Many Americans have the day off. They’re looking forward to barbecues and picnics, parades and games. Pursuit of happiness is good, albeit the Republic’s survival would be better served were Liberty pursued as vigorously as comforts and pleasures.
One way to connect with personal purpose is to reflect on those who came before us and endured great hardships and sacrifices, to bequeath to us, their heirs, a system of principles and laws designed to “secure the Blessings of Liberty to ourselves and our Posterity.” Here are some men I will be reflecting on today:
My Uncle Nick did not make it back from WWII. He was only 18 and gave “the last full measure of devotion,” sacrificing life, love and family. Think about that. I cannot imagine the agony my grandparents had to endure over the loss of their only son. Over 50 years later, a friend visited the Sicily-Rome Memorial Cemetery where he was laid to rest and brought back a photograph of his grave site which I gave to my mother. She still wept at the loss of her kid brother.
My Uncle George was a Marine on Guadalcanal and also at Chosin in Korea. He passed away in 2006 and was interred at Arlington. I will always treasure that he took time out in his later years to support my RKBA advocacy by sending me news clippings to write about.
My other Uncle George was also a Marine who served in WWII and Korea. He passed away in 2007 and was laid to rest at Old Mission San Luis Rey.
My father John was a Marine on Guam. He turned 21 on Pearl Harbor Day. Dad died in 2012 and was interred at Ohio Western Reserve National Cemetery.
This is a day I have much to contemplate, including a solemn obligation to prove worthy of those who went before, of those I miss. I’m sure it is the same for most of you and especially for those of you either in harm’s way or who desperately love those who are.
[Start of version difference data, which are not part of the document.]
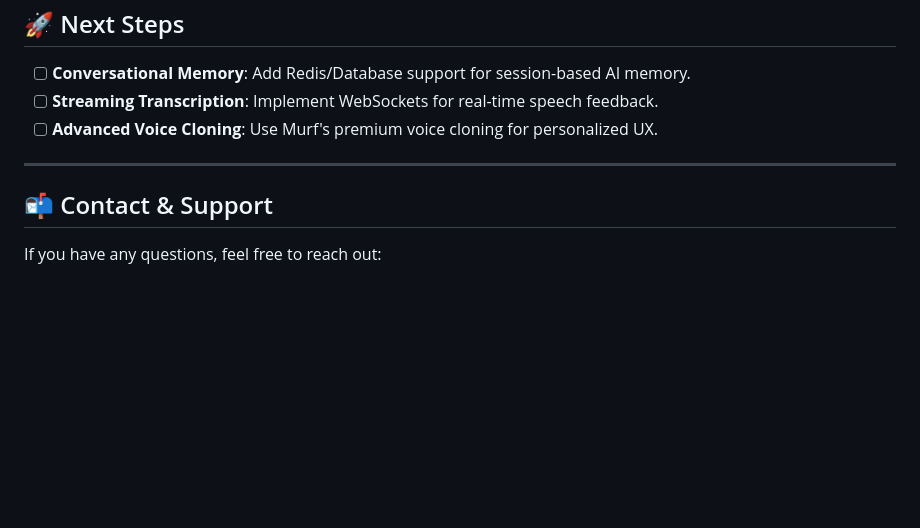
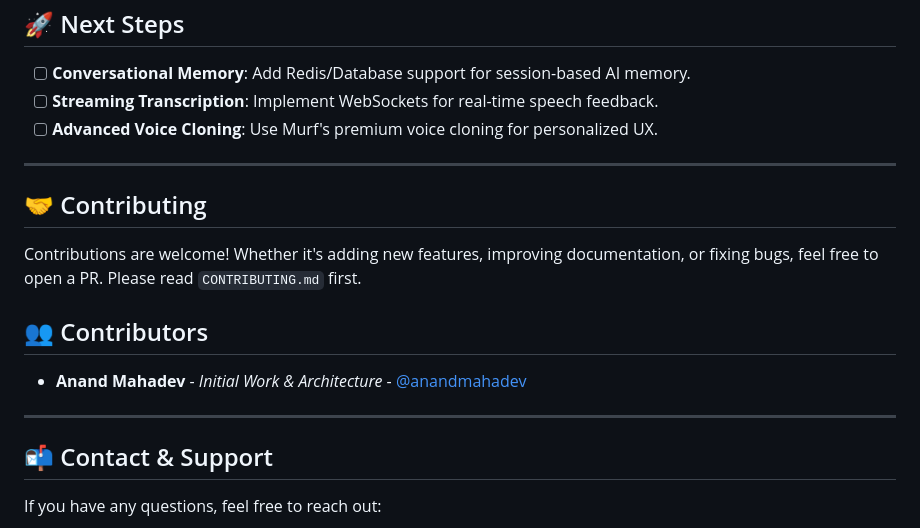
Before and after one commit to anandmahadevv/murfbot, a Markdown page: README.md, the part around the change. Rendered like a GitHub page; blank space fills up the shorter version.

Commit message:
docs: Add contribution guidelines and contributor list

```diff
--- a/README.md
+++ b/README.md
@@ -107,6 +107,15 @@ This project was developed for the **Murf AI Hackathon** to demonstrate the feas
 - [ ] **Advanced Voice Cloning**: Use Murf's premium voice cloning for personalized UX.
 
 ---
+## 🤝 Contributing
+
+Contributions are welcome! Whether it's adding new features, improving documentation, or fixing bugs, feel free to open a PR. Please read `CONTRIBUTING.md` first.
+
+## 👥 Contributors
+
+- **Anand Mahadev** - *Initial Work & Architecture* - [@anandmahadev](https://github.com/anandmahadev)
+
+---
 ## 📬 Contact & Support
 
 If you have any questions, feel free to reach out:
```
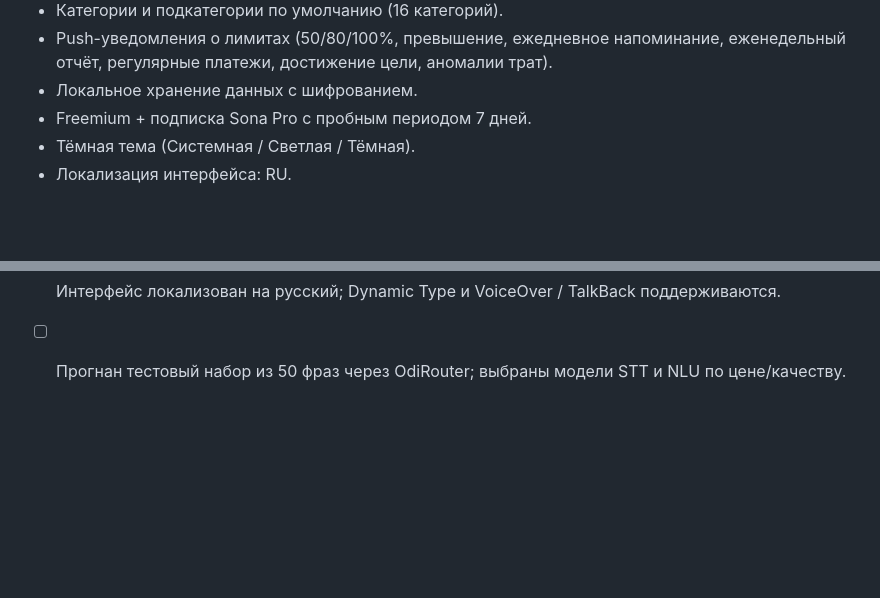
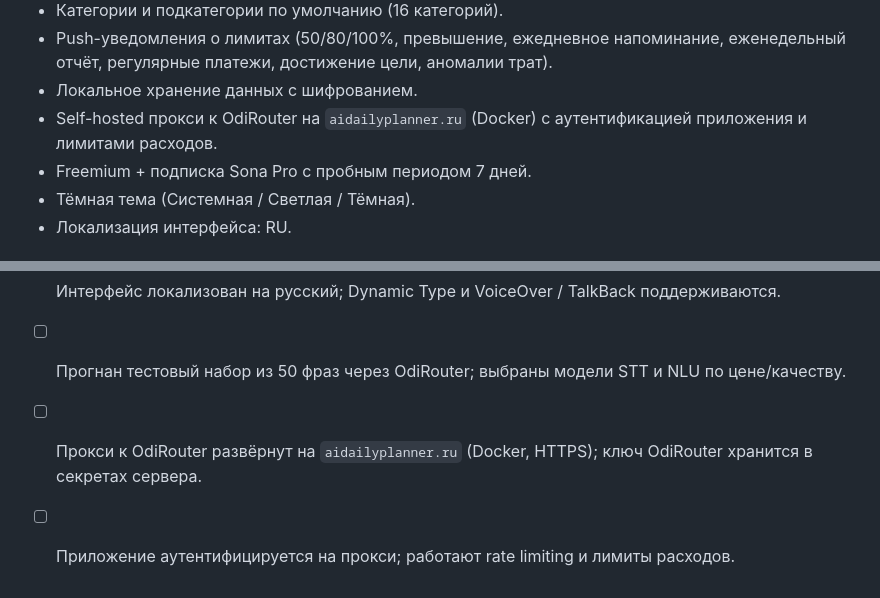
Before and after one commit to AndreyMur/sona, a Markdown page: docs/prd-project.md, 2 parts joined by grey strips. GitHub-like rendering; blank space fills up the shorter version.

```diff
--- a/docs/prd-project.md
+++ b/docs/prd-project.md
@@ -52,6 +52,7 @@ Sona — кроссплатформенное мобильное приложе
 - Категории и подкатегории по умолчанию (16 категорий).
 - Push-уведомления о лимитах (50/80/100%, превышение, ежедневное напоминание, еженедельный отчёт, регулярные платежи, достижение цели, аномалии трат).
 - Локальное хранение данных с шифрованием.
+- Self-hosted прокси к OdiRouter на `aidailyplanner.ru` (Docker) с аутентификацией приложения и лимитами расходов.
 - Freemium + подписка Sona Pro с пробным периодом 7 дней.
 - Тёмная тема (Системная / Светлая / Тёмная).
 - Локализация интерфейса: RU.
@@ -157,3 +170,5 @@ Sona — кроссплатформенное мобильное приложе
 - [ ] Запуск приложения ≤ 1.5 сек; размер приложения ≤ 60 МБ.
 - [ ] Интерфейс локализован на русский; Dynamic Type и VoiceOver / TalkBack поддерживаются.
 - [ ] Прогнан тестовый набор из 50 фраз через OdiRouter; выбраны модели STT и NLU по цене/качеству.
+- [ ] Прокси к OdiRouter развёрнут на `aidailyplanner.ru` (Docker, HTTPS); ключ OdiRouter хранится в секретах сервера.
+- [ ] Приложение аутентифицируется на прокси; работают rate limiting и лимиты расходов.
```
Also changed, not shown: other parts of docs/prd-project.md (+15 -3 lines), docs/plan-prd-project.md (+6 -6 lines).
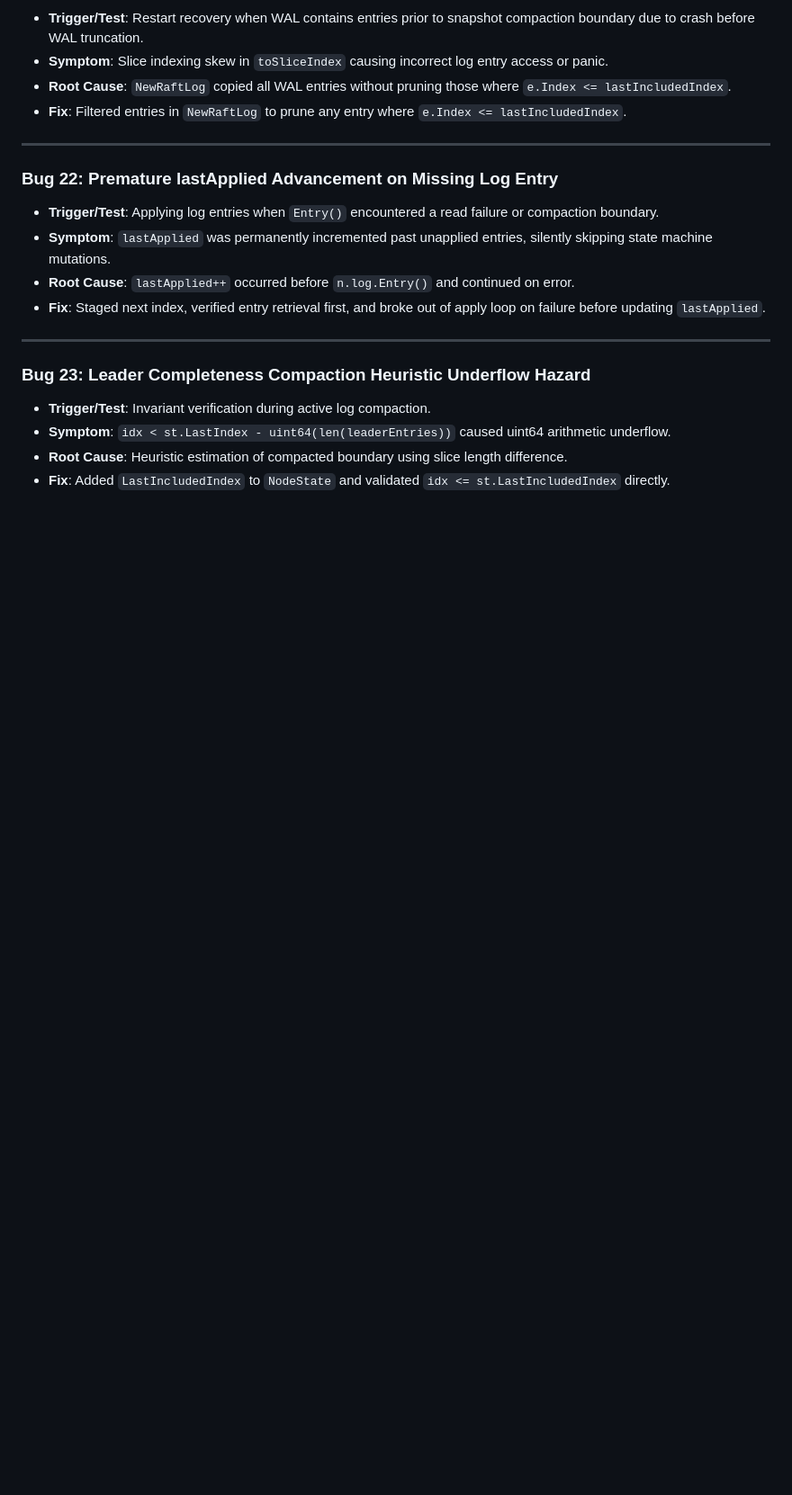
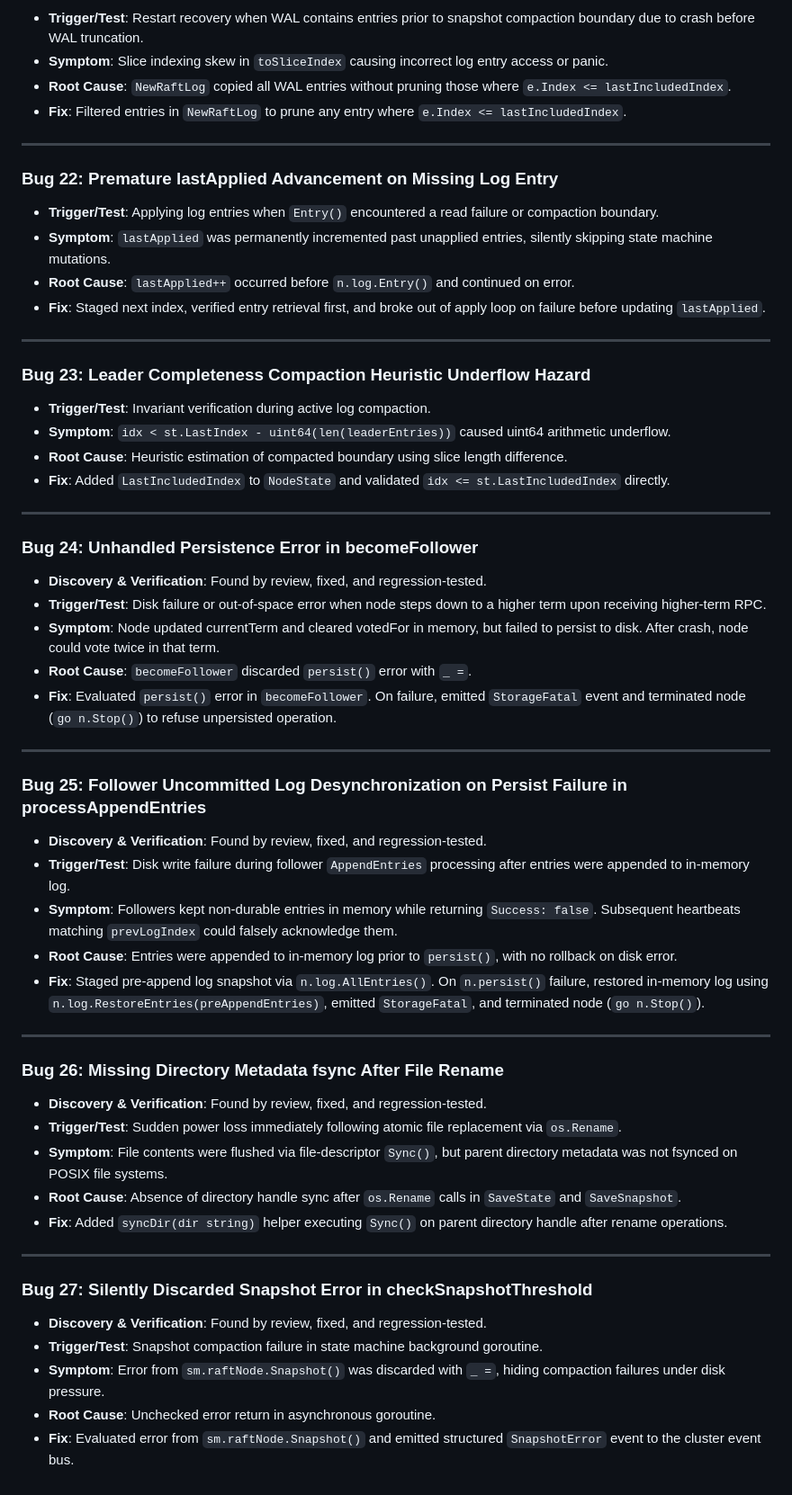
Before and after one commit to innocous06/raft-kv, a Markdown page: docs/BUG_LOG.md, the part around the change. Shown at 90% size. GitHub-like rendering; blank space fills up the shorter version.

```diff
--- a/docs/BUG_LOG.md
+++ b/docs/BUG_LOG.md
@@ -185,3 +185,39 @@ As outlined in the design blueprint, real distributed systems testing surfaces s
 * **Symptom**: `idx < st.LastIndex - uint64(len(leaderEntries))` caused uint64 arithmetic underflow.
 * **Root Cause**: Heuristic estimation of compacted boundary using slice length difference.
 * **Fix**: Added `LastIncludedIndex` to `NodeState` and validated `idx <= st.LastIncludedIndex` directly.
+
+---
+
+### Bug 24: Unhandled Persistence Error in becomeFollower
+* **Discovery & Verification**: Found by review, fixed, and regression-tested.
+* **Trigger/Test**: Disk failure or out-of-space error when node steps down to a higher term upon receiving higher-term RPC.
+* **Symptom**: Node updated currentTerm and cleared votedFor in memory, but failed to persist to disk. After crash, node could vote twice in that term.
+* **Root Cause**: `becomeFollower` discarded `persist()` error with `_ =`.
+* **Fix**: Evaluated `persist()` error in `becomeFollower`. On failure, emitted `StorageFatal` event and terminated node (`go n.Stop()`) to refuse unpersisted operation.
+
+---
+
+### Bug 25: Follower Uncommitted Log Desynchronization on Persist Failure in processAppendEntries
+* **Discovery & Verification**: Found by review, fixed, and regression-tested.
+* **Trigger/Test**: Disk write failure during follower `AppendEntries` processing after entries were appended to in-memory log.
+* **Symptom**: Followers kept non-durable entries in memory while returning `Success: false`. Subsequent heartbeats matching `prevLogIndex` could falsely acknowledge them.
+* **Root Cause**: Entries were appended to in-memory log prior to `persist()`, with no rollback on disk error.
+* **Fix**: Staged pre-append log snapshot via `n.log.AllEntries()`. On `n.persist()` failure, restored in-memory log using `n.log.RestoreEntries(preAppendEntries)`, emitted `StorageFatal`, and terminated node (`go n.Stop()`).
+
+---
+
+### Bug 26: Missing Directory Metadata fsync After File Rename
+* **Discovery & Verification**: Found by review, fixed, and regression-tested.
+* **Trigger/Test**: Sudden power loss immediately following atomic file replacement via `os.Rename`.
+* **Symptom**: File contents were flushed via file-descriptor `Sync()`, but parent directory metadata was not fsynced on POSIX file systems.
+* **Root Cause**: Absence of directory handle sync after `os.Rename` calls in `SaveState` and `SaveSnapshot`.
+* **Fix**: Added `syncDir(dir string)` helper executing `Sync()` on parent directory handle after rename operations.
+
+---
+
+### Bug 27: Silently Discarded Snapshot Error in checkSnapshotThreshold
+* **Discovery & Verification**: Found by review, fixed, and regression-tested.
+* **Trigger/Test**: Snapshot compaction failure in state machine background goroutine.
+* **Symptom**: Error from `sm.raftNode.Snapshot()` was discarded with `_ =`, hiding compaction failures under disk pressure.
+* **Root Cause**: Unchecked error return in asynchronous goroutine.
+* **Fix**: Evaluated error from `sm.raftNode.Snapshot()` and emitted structured `SnapshotError` event to the cluster event bus.
```
Also changed, not shown: README.md (+11 -10 lines), docs/bug-log.md (+36 -0 lines).
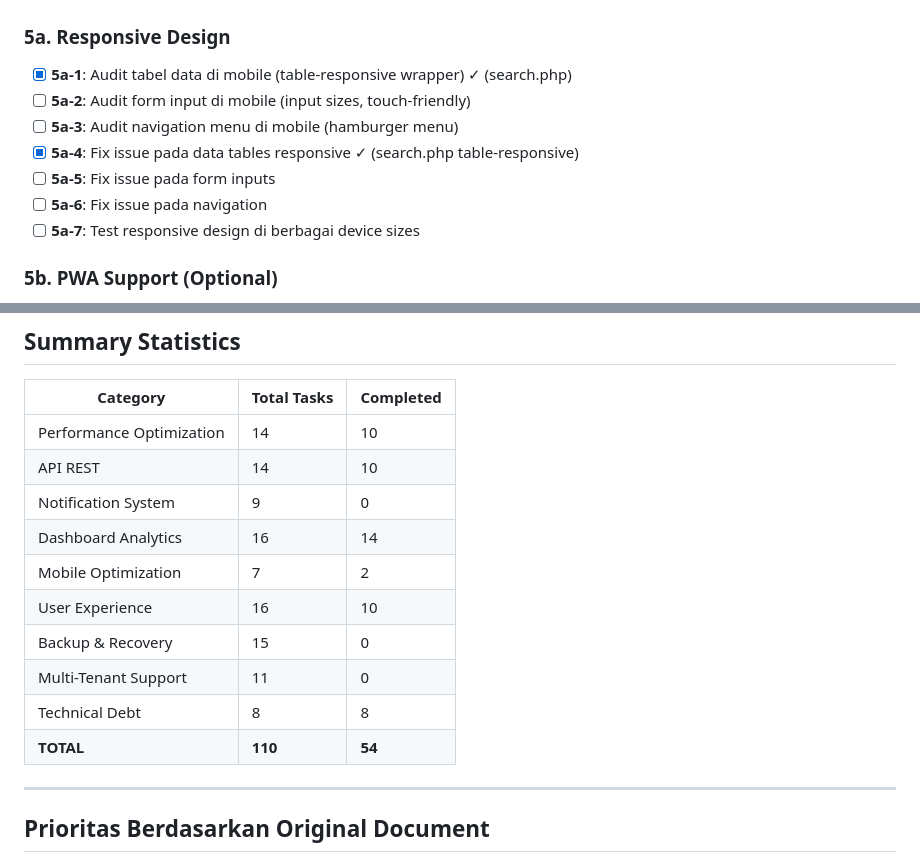
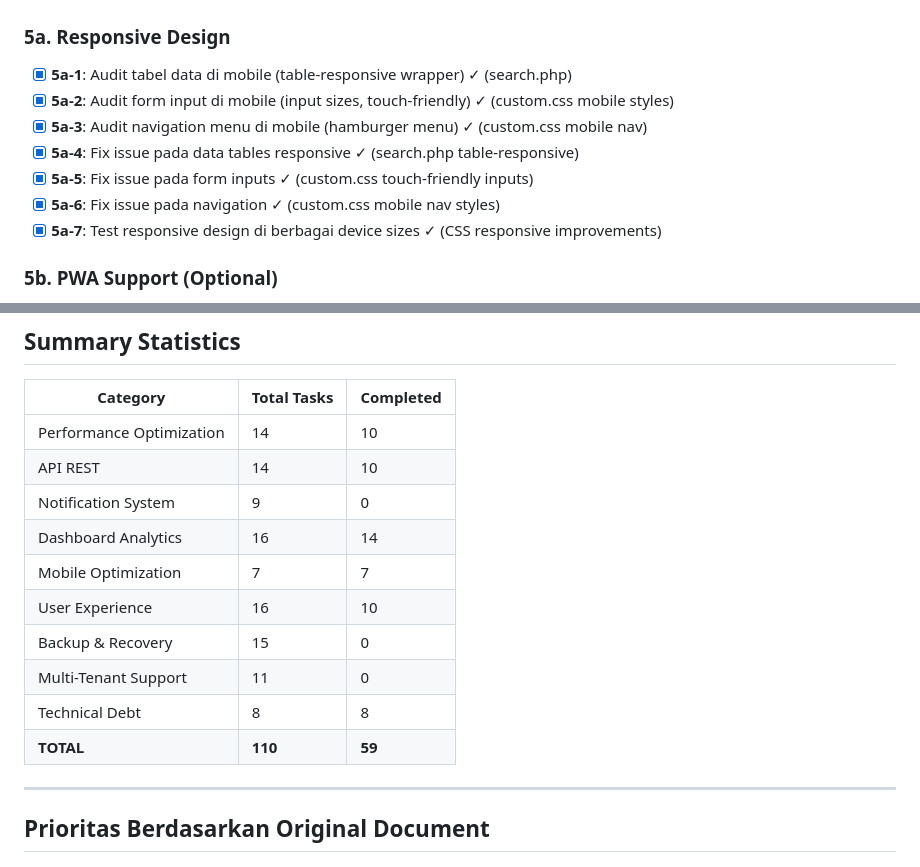
Before and after one commit to syawqy/arteri-2, a Markdown page: plans/task-breakdown-additional-improvements.md, 2 parts joined by grey strips. GitHub-like rendering.

Commit message:
docs: Update task breakdown - mobile optimization complete (7/7)

```diff
--- a/plans/task-breakdown-additional-improvements.md
+++ b/plans/task-breakdown-additional-improvements.md
@@ -106,12 +106,12 @@ Dokumen ini berisi breakdown task kecil dari `additional-improvements.md`
 
 ### 5a. Responsive Design
 - [x] **5a-1**: Audit tabel data di mobile (table-responsive wrapper) ✓ (search.php)
-- [ ] **5a-2**: Audit form input di mobile (input sizes, touch-friendly)
-- [ ] **5a-3**: Audit navigation menu di mobile (hamburger menu)
+- [x] **5a-2**: Audit form input di mobile (input sizes, touch-friendly) ✓ (custom.css mobile styles)
+- [x] **5a-3**: Audit navigation menu di mobile (hamburger menu) ✓ (custom.css mobile nav)
 - [x] **5a-4**: Fix issue pada data tables responsive ✓ (search.php table-responsive)
-- [ ] **5a-5**: Fix issue pada form inputs
-- [ ] **5a-6**: Fix issue pada navigation
-- [ ] **5a-7**: Test responsive design di berbagai device sizes
+- [x] **5a-5**: Fix issue pada form inputs ✓ (custom.css touch-friendly inputs)
+- [x] **5a-6**: Fix issue pada navigation ✓ (custom.css mobile nav styles)
+- [x] **5a-7**: Test responsive design di berbagai device sizes ✓ (CSS responsive improvements)
 
 ### 5b. PWA Support (Optional)
 - [ ] **5b-1**: Buat manifest.json untuk PWA
@@ -225,12 +225,12 @@ Dokumen ini berisi breakdown task kecil dari `additional-improvements.md`
 | API REST | 14 | 10 |
 | Notification System | 9 | 0 |
 | Dashboard Analytics | 16 | 14 |
-| Mobile Optimization | 7 | 2 |
+| Mobile Optimization | 7 | 7 |
 | User Experience | 16 | 10 |
 | Backup & Recovery | 15 | 0 |
 | Multi-Tenant Support | 11 | 0 |
 | Technical Debt | 8 | 8 |
-| **TOTAL** | **110** | **54** |
+| **TOTAL** | **110** | **59** |
 
 ---
 
```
Please feel free to share a memory of who you will be giving special time to reflect on today.